The extreme versatility and popularity of Photoshop means that every designer is familiar with the idea of working with layers, to the point that it’s practically become a subconscious method of creating compositions. As Ellen Lupton and Jennifer Cole Phillips write in Graphic Design: The New Basics, “the image file becomes an archaeology of its own making, a stack of elements seen simultaneously in the main window, but represented as a vertical list in the layers palette.”17 Photoshop’s layers allow designers to organize visual information in a third dimension, with certain elements situated “above” or “below” others, while the finished “flat” Photoshop file takes on the appearance of a top-down view of a 3D structure or landscape. A map, in other words. Some elements are obscured or hidden by others, while the interaction between different layers through opacity and blending modes creates the potential for more nuanced and rearrangeable design. As Lupton and Phillips write, “Layers allow the designer to treat the image as a collection of assets, a database of possibilities.”18
Layering in design goes beyond just its usage in software – the principles of semiotics mean that designers are “layering” symbols on top of ideas, allowing those symbols to stand in for, or signify, those concepts. Designers also layer their own interpretations on top of clients’ expectations, based on experience, education, personality, and so on. The layering of “client” and “designer” is mirrored by the layering of message and form, or of a compositional foundation being covered by a textural patina. All of these layers add nuance and detail, building up over time, interacting, telling a story. What happens between one layer and the next?
1. Graham D. Burnett & Jonathan D. Solomon. “Masters of the Universe.” Models. Eds. Emily Abruzzo, Eric Ellingsen & Jonathan D. Solomon. 306090 Books, volume 11. January 2008.
2. Jean Baudrillard. Simulacra and Simulation. Ann Arbor: University of Michigan Press, 1995.
3. Olafur Eliasson. “Models are Real.” Models. Eds. Emily Abruzzo, Eric Ellingsen & Jonathan D. Solomon. 306090 Books, volume 11. January 2008.
5. Henry Jenkins. “Narrative Spaces.” Space Time Play – Computer Games, Architecture and Urbanism: The Next Level. Eds. Von Borries, Walz & Böttger. Birkhäuser, Basel: 2007.

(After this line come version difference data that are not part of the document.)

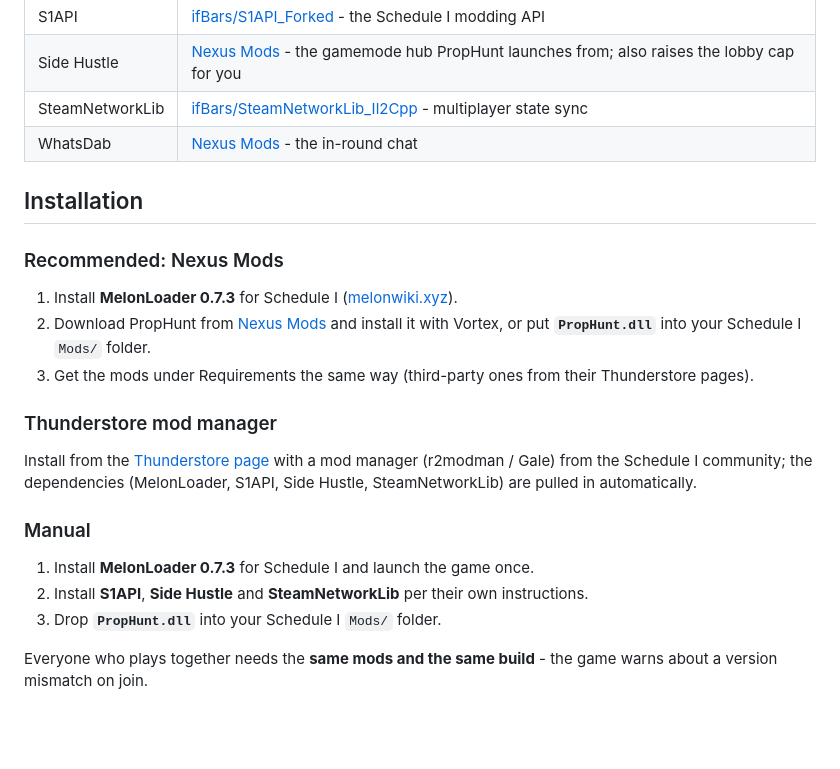
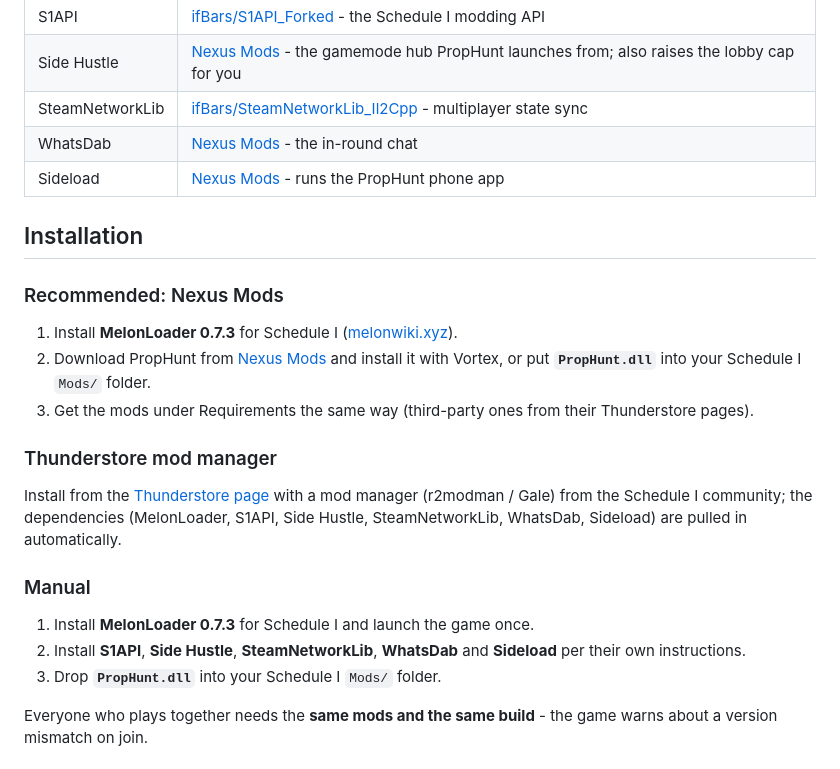
Before and after one commit to DooDesch-Mods/ScheduleOne-PropHunt, a Markdown page: README.md, the part around one of its changes. Rendered like a GitHub page; blank space fills up the shorter version.

```diff
--- a/README.md
+++ b/README.md
@@ -59,6 +72,7 @@
 | Side Hustle | [Nexus Mods](https://www.nexusmods.com/schedule1/mods/2232) - the gamemode hub PropHunt launches from; also raises the lobby cap for you |
 | SteamNetworkLib | [ifBars/SteamNetworkLib_Il2Cpp](https://thunderstore.io/c/schedule-i/p/ifBars/SteamNetworkLib_Il2Cpp/) - multiplayer state sync |
 | WhatsDab | [Nexus Mods](https://www.nexusmods.com/schedule1/mods/2361) - the in-round chat |
+| Sideload | [Nexus Mods](https://www.nexusmods.com/schedule1/mods/2360) - runs the PropHunt phone app |
 
 ## Installation
 
@@ -72,13 +86,13 @@
 ### Thunderstore mod manager
 
 Install from the [Thunderstore page](https://thunderstore.io/c/schedule-i/p/DooDesch/PropHunt/) with a mod manager (r2modman / Gale) from the Schedule I community; the
-dependencies (MelonLoader, S1API, Side Hustle, SteamNetworkLib) are pulled
+dependencies (MelonLoader, S1API, Side Hustle, SteamNetworkLib, WhatsDab, Sideload) are pulled
 in automatically.
 
 ### Manual
 
 1. Install **MelonLoader 0.7.3** for Schedule I and launch the game once.
-2. Install **S1API**, **Side Hustle** and **SteamNetworkLib** per their own instructions.
+2. Install **S1API**, **Side Hustle**, **SteamNetworkLib**, **WhatsDab** and **Sideload** per their own instructions.
 3. Drop **`PropHunt.dll`** into your Schedule I `Mods/` folder.
 
 Everyone who plays together needs the **same mods and the same build** - the game warns
```
Also changed, not shown: other parts of README.md (+13 -0 lines), thunderstore/README.md (+11 -0 lines), docs/img/app-board.jpg (added), docs/img/header.jpg (added), docs/img/hiding.jpg (added), docs/img/hunter.jpg (added), docs/img/round-end.jpg (added).
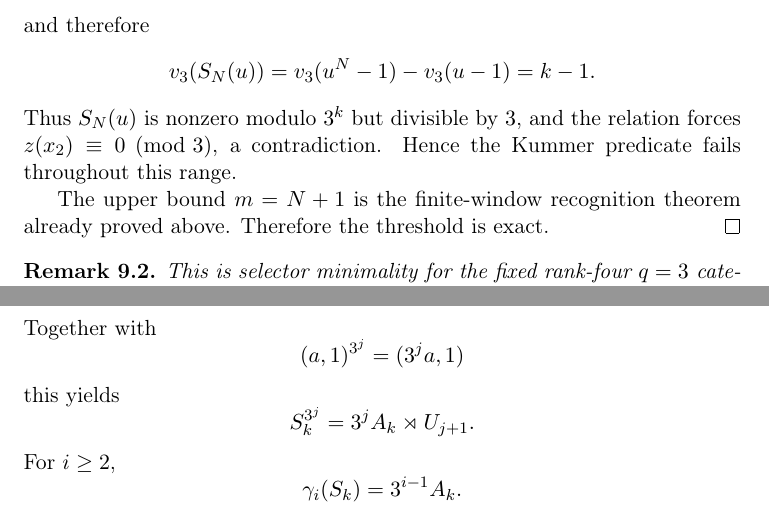
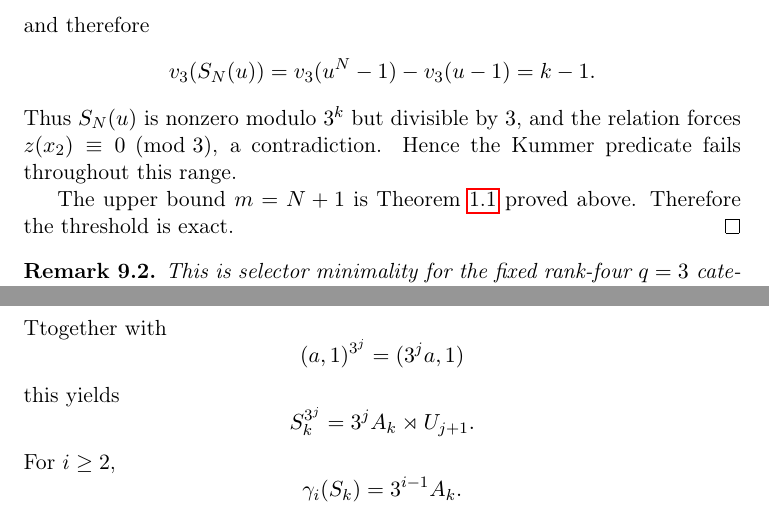
Before and after one commit to seocopy70/math_research, a LaTeX paper (paper/main.tex): two parts of pages 11 and 14 of 16, joined at a grey line, cut so that both start at the same text. Compiled offline with pdfLaTeX.

Commit message:
Paper 3: clean theorem cross-reference and manuscript typo

```diff
--- a/paper/main.tex
+++ b/paper/main.tex
@@ -688,8 +688,7 @@ Thus $S_N(u)$ is nonzero modulo $3^k$ but divisible by $3$, and the
 relation forces $z(x_2)\equiv0\pmod3$, a contradiction. Hence the
 Kummer predicate fails throughout this range.
 
-The upper bound $m=N+1$ is the finite-window recognition theorem already
-proved above. Therefore the threshold is exact.
+The upper bound $m=N+1$ is Theorem~\ref{thm:finite-window-recognition} proved above. Therefore the threshold is exact.
 \end{proof}
 
 \begin{remark}
@@ -802,7 +801,7 @@ and the power is $1$ when $s+j\ge k$. Hence
 \[
 U_1^{3^j}=U_{j+1}.
 \]
-Together with
+Ttogether with
 \[
 (a,1)^{3^j}=(3^ja,1)
 \]
```
Also changed, not shown: paper/main.tex (8 more changed lines).
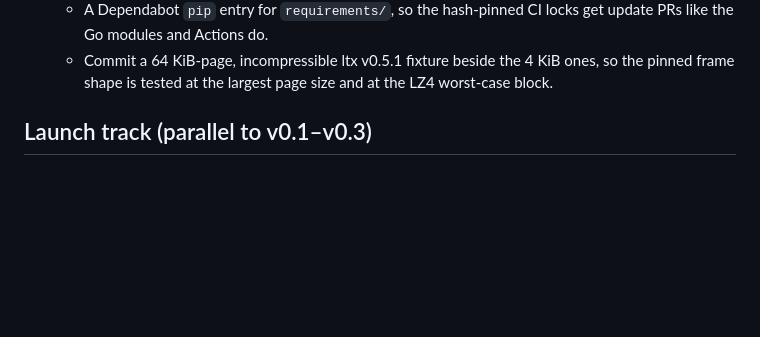
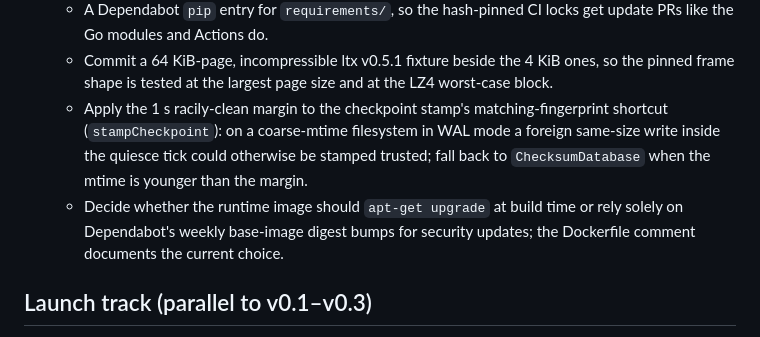
Before and after one commit to sricola/offshoot, a Markdown page: ROADMAP.md, the part around the change. Rendered like a GitHub page; blank space fills up the shorter version.

Commit message:
docs: name the two-racer gap in the checkpoint-overwrite limitation; roadmap follow-ups for the stamp-shortcut margin and the runtime image's update policy
Controller doc-only commit after the final re-review; no code changed.

Co-Authored-By: Claude Fable 5.1 <noreply@anthropic.com>
Claude-Session: https://claude.ai/code/session_01Ea74MaoS1XeSTcxxSx2ntJ

```diff
--- a/ROADMAP.md
+++ b/ROADMAP.md
@@ -366,6 +366,14 @@ open wart (its own spec said "N materialized forks cost up to N×G").
   - Commit a 64 KiB-page, incompressible ltx v0.5.1 fixture beside the
     4 KiB ones, so the pinned frame shape is tested at the largest page
     size and at the LZ4 worst-case block.
+  - Apply the 1 s racily-clean margin to the checkpoint stamp's
+    matching-fingerprint shortcut (`stampCheckpoint`): on a coarse-mtime
+    filesystem in WAL mode a foreign same-size write inside the quiesce
+    tick could otherwise be stamped trusted; fall back to
+    `ChecksumDatabase` when the mtime is younger than the margin.
+  - Decide whether the runtime image should `apt-get upgrade` at build
+    time or rely solely on Dependabot's weekly base-image digest bumps for
+    security updates; the Dockerfile comment documents the current choice.
 
 ## Launch track (parallel to v0.1–v0.3)
 
```
Also changed, not shown: docs/limitations.md (+3 -1 lines).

6. Ibid. 7. Borden D. Dent. Cartography: Thematic Map Design. William C. Brown Publishers, Dubuque: 1998.
12. Owen Hatherley. Militant Modernism. Zero Books, Hampshire: 2010.
13. Charles Waldheim and Marili Santos-Munne. “Decamping Detroit.” Stalking Detroit. Eds. Georgia Daskalakis, Charles Waldheim & Jason Young. Actar, Barcelona: 2001.
14. Rob Young. Electic Eden: Unearthing Britain's Visionary Music. Faber and Faber, London: 2010.
15. Borden D. Dent. Cartography: Thematic Map Design. William C. Brown Publishers, Dubuque: 1998.
17. Ellen Lupton & Jennifer Cole Phillips. Graphic Design: The New Basics. Princeton Architectural Press, New York: 2008.